Jab'o Starks, the drummer who provided the steady beat for James Brown's iconic mid-'60s band and who stayed with the King of Soul through the early '70s, died at the age of 79 Tuesday morning at his home in Mobile, Ala. According to his manager, Kathie Williams, Starks was diagnosed with myelodysplastic syndromes, a bone marrow disorder, in January 2017, which developed into acute leukemia one week ago, after which he entered hospice care.

The family of Tim Bergling, who rose to global fame as the DJ and producer Avicii, issued a statement today implying that the young musician's death last week, at the age of 28, was the result of suicide.

Ahead of a summit scheduled for Friday between the leaders of South and North Korea, Seoul says it is no longer blasting pop music toward its northerly neighbor.

The South Korean Defense Ministry announced the move Monday, saying it aims "to establish the denuclearization of the Korean Peninsula" and to reach a peace settlement and "a new beginning" between the countries.

Updated at 2:56 p.m. ET

Avicii, the Swedish producer who was one of the world's most successful DJs, was found dead today in Muscat, Oman, his publicist confirmed to NPR Music.
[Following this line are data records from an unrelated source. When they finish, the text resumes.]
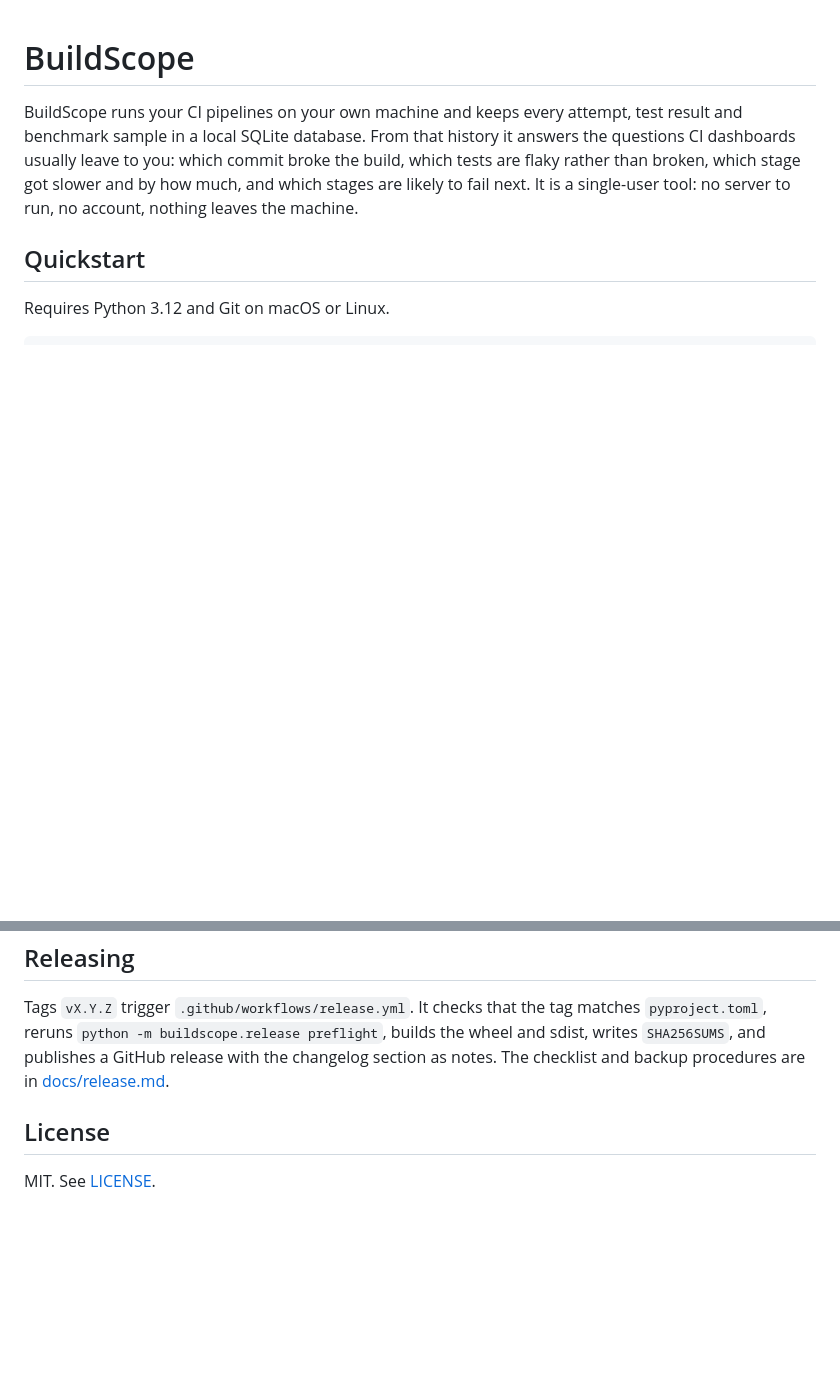
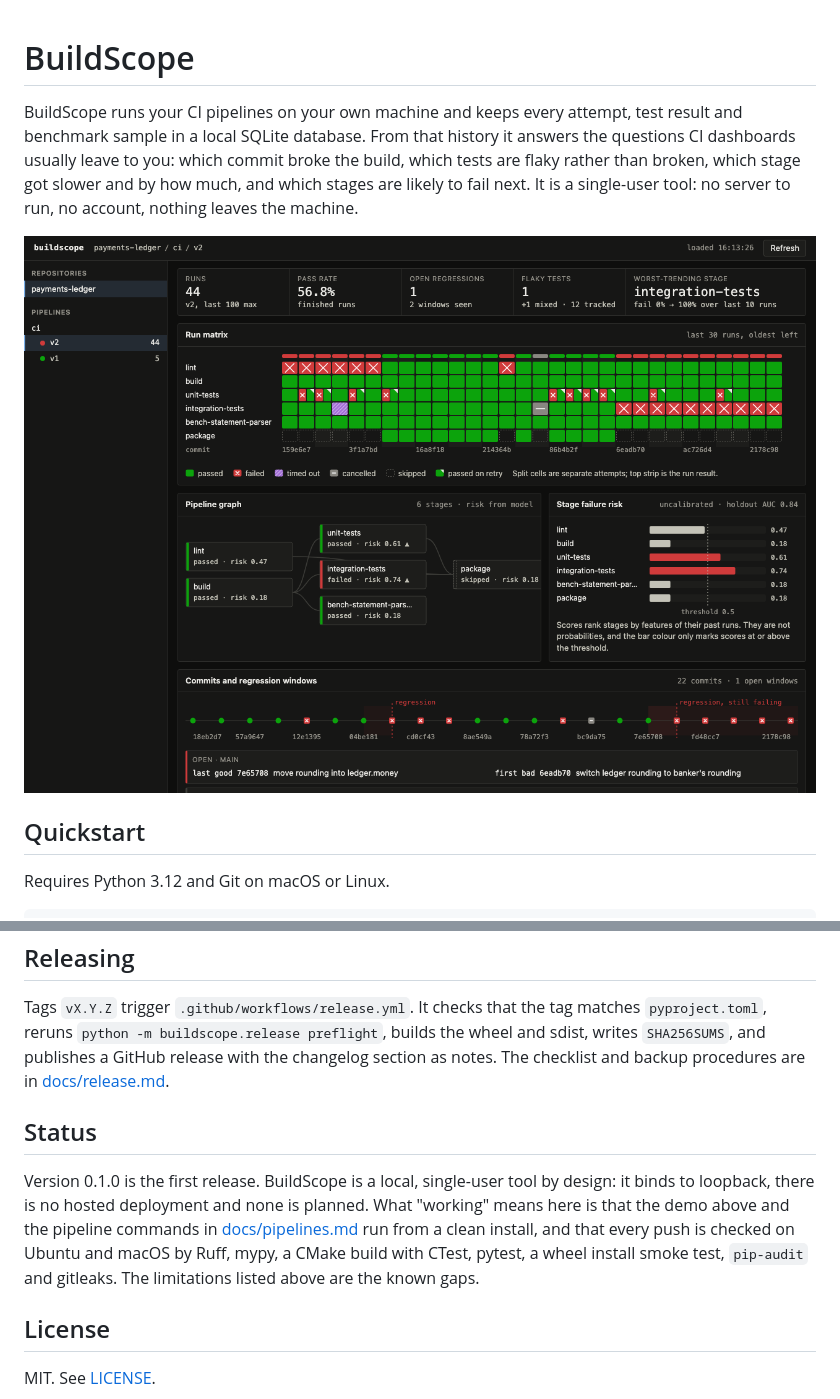
Before and after one commit to liltaya/buildscope-ai, a Markdown page: README.md, 2 parts joined by grey strips. GitHub-like rendering; pictures changed too: docs/images/dashboard.png (added); blank space fills up the shorter version.

```diff
--- a/README.md
+++ b/README.md
@@ -6,6 +6,8 @@ answers the questions CI dashboards usually leave to you: which commit broke the
 build, which tests are flaky rather than broken, which stage got slower and by
 how much, and which stages are likely to fail next. It is a single-user tool: no
 server to run, no account, nothing leaves the machine.
+
+![BuildScope dashboard for the demo pipeline: run matrix of stages by runs, pipeline graph, stage failure risk with holdout ROC AUC 0.84, and a commit timeline with one recovered and one open regression window](docs/images/dashboard.png)
 
 ## Quickstart
 
@@ -204,6 +206,16 @@ the wheel and sdist, writes `SHA256SUMS`, and publishes a GitHub release with th
 changelog section as notes. The checklist and backup procedures are in
 [docs/release.md](docs/release.md).
 
+## Status
+
+Version 0.1.0 is the first release. BuildScope is a local, single-user tool by
+design: it binds to loopback, there is no hosted deployment and none is planned.
+What "working" means here is that the demo above and the pipeline commands in
+[docs/pipelines.md](docs/pipelines.md) run from a clean install, and that every
+push is checked on Ubuntu and macOS by Ruff, mypy, a CMake build with CTest,
+pytest, a wheel install smoke test, `pip-audit` and gitleaks. The limitations
+listed above are the known gaps.
+
 ## License
 
 MIT. See [LICENSE](LICENSE).
```
Also changed, not shown: other parts of README.md (+5 -5 lines).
He was 28. No cause of death was given.

An attorney for Carver County, Minn., announced today that no charges will be brought in connection with Prince's death and that the musician likely had no idea the vicodin pills he overdosed on were laced with the powerful opioid fentanyl.

"There is no evidence that any person associated with Prince knew that Prince possessed counterfeit pills that contained fentanyl," attorney Mark Metz said during a news conference. "Prince likely had no idea he was taking fentanyl pills that could kill him.

"You're still walking around the block," observes Hope Sandoval on Mazzy Star's newest, to which we all — despite the promising green sprigs of spring making their way out of the branches — sigh and think, "Yeah."

Warning: The above video contains language some my find offensive.

As artistic introductions to the world go, repetitiously reinforcing "I am the controller" over a squeaky-clean dancefloor get-down is a strong one. That Channel Tres is doing so on the cusp of rooftop dance season is a savvy bit of scheduling. And a welcome one.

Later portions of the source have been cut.